Johann Peter Gogarten is a German-American biologist studying the early evolution of life. Born in Bad Oeynhausen, Germany, he studied plant physiology and membrane transport with Friedrich-Wilhelm Bentrup in Tübingen and Giessen. In 1987 he moved to the US as a postdoc to work with Lincoln Taiz at UC Santa Cruz. He currently is Distinguished Professor of Molecular and Cell Biology at the University of Connecticut in Storrs, CT.

Gogarten rooted the tree of life using an ancient gene duplication.[1] He was also one of the pioneers to recognize the importance and the extent of horizontal gene transfer and its role in microbial evolution.[2][3]

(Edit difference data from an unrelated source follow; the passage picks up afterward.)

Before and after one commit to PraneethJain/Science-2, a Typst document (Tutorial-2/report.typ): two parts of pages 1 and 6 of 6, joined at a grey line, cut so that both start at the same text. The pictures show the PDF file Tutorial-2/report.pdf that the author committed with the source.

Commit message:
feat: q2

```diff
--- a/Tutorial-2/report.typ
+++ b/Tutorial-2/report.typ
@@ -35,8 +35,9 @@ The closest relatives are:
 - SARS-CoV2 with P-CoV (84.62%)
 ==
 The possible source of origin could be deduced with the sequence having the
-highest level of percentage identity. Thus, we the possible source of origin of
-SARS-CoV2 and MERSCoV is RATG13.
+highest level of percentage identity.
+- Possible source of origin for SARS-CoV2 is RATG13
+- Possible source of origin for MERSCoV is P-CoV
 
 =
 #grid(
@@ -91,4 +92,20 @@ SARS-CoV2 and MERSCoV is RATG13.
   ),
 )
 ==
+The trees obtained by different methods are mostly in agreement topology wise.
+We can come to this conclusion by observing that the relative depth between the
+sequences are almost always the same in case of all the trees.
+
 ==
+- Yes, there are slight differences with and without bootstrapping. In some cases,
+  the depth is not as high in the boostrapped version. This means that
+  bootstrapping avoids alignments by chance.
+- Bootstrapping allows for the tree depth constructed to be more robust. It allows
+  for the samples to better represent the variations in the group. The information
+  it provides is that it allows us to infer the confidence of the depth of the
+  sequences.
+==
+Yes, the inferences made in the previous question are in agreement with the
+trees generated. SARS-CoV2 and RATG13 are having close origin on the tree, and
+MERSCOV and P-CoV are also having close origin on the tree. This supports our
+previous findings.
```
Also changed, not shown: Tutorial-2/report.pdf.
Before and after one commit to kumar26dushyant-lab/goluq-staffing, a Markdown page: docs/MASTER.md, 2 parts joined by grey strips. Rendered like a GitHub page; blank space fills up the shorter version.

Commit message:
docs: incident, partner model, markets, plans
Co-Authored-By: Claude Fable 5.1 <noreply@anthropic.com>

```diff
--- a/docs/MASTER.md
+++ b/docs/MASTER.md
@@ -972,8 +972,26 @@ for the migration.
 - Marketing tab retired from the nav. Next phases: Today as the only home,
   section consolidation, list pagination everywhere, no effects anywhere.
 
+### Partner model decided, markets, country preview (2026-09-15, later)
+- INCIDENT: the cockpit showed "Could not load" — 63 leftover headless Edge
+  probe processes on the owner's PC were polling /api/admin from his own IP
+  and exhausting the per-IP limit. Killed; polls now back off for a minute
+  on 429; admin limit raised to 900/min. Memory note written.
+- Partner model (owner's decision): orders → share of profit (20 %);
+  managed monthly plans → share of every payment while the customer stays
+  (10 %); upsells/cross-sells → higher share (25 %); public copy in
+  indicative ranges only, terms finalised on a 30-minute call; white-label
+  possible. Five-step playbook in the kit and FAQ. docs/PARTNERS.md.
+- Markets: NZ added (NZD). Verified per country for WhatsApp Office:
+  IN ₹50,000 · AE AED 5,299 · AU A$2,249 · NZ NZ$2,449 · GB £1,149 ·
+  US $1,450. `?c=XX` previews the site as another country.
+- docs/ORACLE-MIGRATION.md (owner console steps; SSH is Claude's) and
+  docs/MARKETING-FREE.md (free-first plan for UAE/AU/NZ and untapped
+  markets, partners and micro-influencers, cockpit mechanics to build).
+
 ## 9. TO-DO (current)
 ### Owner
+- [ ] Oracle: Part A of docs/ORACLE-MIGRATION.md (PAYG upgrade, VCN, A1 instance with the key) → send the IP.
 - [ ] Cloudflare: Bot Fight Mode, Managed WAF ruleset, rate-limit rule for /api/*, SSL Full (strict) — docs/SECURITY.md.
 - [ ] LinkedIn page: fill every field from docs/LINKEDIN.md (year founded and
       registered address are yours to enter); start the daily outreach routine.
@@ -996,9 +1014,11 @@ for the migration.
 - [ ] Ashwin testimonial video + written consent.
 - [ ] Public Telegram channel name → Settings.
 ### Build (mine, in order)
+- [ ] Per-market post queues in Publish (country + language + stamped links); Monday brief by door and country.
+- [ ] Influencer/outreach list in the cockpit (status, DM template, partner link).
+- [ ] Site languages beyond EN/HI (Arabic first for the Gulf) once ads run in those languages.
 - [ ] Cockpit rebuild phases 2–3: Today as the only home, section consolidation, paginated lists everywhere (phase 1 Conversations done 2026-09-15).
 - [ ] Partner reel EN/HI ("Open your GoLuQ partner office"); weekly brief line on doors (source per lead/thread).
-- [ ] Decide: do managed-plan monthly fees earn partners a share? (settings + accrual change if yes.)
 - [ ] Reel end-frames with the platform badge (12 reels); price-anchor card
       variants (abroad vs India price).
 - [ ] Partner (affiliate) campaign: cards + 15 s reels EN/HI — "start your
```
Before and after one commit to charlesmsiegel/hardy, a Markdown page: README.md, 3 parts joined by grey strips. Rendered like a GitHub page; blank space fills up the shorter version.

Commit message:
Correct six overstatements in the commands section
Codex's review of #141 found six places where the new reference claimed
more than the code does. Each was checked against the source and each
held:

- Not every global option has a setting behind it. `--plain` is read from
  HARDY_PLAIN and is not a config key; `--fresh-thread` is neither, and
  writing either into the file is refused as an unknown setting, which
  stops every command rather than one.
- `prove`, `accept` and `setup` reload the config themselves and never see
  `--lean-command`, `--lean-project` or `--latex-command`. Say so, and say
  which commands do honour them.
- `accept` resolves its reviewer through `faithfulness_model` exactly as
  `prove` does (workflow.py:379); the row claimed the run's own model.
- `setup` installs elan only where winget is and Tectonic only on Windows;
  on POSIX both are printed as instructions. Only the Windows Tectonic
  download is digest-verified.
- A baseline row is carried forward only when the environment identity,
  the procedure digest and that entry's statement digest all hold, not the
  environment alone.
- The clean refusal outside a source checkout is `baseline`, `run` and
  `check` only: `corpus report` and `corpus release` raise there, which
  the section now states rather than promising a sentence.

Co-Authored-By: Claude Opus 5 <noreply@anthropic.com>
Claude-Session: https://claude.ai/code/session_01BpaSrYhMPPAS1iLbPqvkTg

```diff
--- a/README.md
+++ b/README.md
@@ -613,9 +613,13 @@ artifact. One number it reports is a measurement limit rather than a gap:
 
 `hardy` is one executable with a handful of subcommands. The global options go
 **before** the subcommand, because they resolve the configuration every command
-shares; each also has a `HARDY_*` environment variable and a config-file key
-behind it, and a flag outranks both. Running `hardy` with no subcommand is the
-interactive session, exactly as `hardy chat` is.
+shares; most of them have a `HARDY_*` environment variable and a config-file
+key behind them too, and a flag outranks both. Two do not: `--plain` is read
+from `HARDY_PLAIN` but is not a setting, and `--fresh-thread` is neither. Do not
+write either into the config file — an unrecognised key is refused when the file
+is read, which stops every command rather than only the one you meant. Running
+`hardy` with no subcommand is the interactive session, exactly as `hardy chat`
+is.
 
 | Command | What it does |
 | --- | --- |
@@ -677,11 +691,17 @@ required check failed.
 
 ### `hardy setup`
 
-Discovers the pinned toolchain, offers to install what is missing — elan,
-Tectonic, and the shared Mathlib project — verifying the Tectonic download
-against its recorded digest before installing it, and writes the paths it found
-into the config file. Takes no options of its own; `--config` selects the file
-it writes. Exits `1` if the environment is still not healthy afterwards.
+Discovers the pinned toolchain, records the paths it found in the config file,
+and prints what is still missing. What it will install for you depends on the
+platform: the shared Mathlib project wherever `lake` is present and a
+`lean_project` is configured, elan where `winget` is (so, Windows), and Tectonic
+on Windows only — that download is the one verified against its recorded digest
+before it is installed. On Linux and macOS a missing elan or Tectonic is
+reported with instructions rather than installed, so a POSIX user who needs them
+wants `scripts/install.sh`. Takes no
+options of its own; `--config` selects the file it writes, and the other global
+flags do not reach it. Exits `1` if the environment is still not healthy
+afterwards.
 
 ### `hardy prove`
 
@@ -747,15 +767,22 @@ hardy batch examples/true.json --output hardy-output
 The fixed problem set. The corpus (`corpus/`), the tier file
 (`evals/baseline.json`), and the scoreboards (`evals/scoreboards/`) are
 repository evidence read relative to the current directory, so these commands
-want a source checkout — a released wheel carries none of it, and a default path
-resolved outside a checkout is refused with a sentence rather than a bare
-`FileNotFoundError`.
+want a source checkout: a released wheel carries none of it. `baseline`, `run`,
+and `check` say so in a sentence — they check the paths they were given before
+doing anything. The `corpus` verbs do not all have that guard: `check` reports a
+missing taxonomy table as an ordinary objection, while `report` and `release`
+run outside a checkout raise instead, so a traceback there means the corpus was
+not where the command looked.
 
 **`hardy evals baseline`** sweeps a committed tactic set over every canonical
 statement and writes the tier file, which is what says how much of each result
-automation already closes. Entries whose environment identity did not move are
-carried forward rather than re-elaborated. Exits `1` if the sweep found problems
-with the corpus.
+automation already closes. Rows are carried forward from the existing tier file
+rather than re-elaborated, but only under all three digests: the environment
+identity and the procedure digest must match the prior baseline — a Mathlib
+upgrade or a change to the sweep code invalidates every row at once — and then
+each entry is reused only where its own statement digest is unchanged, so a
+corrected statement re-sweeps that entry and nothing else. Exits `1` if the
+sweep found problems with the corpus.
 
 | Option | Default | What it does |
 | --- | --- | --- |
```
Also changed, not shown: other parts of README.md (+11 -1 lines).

One of Gogarten’s current focuses in his research is the evolution of homing endonuclease utilizing parasitic genetic elements (inteins) [4] and the intertwining of selection occurring on the gene, population and the community level (multilevel selection, Unit of selection).

J. Peter Gogarten was selected as a recipient of a 2009 Fulbright scholarship, a member of the CT Academy of Science and Engineering, and fellow of the American Academy of Microbiology and of the International Society for the Study of the Origin of Life.


  1. ^ Gogarten, J.P., et al., Evolution of the vacuolar H+-ATPase: implications for the origin of eukaryotes. Proc Natl Acad Sci U S A, 1989. 86(17): p. 6661-5.
  2. ^ Hilario, E. and J.P. Gogarten, Horizontal transfer of ATPase genes--the tree of life becomes a net of life. BioSystems, 1993. 31(2-3): p. 111-9.
  3. ^ Gogarten, J.P., W.F. Doolittle, and J.G. Lawrence, Prokaryotic evolution in light of gene transfer. Mol Biol Evol, 2002. 19(12): p. 2226-38.
  4. ^ Swithers K.S., Gogarten J.P. Conservation of Intron and Intein Insertion Sites: Implications for Life Histories of Parasitic Genetic Elements. BMC Evolutionary Biology 2009, 9:303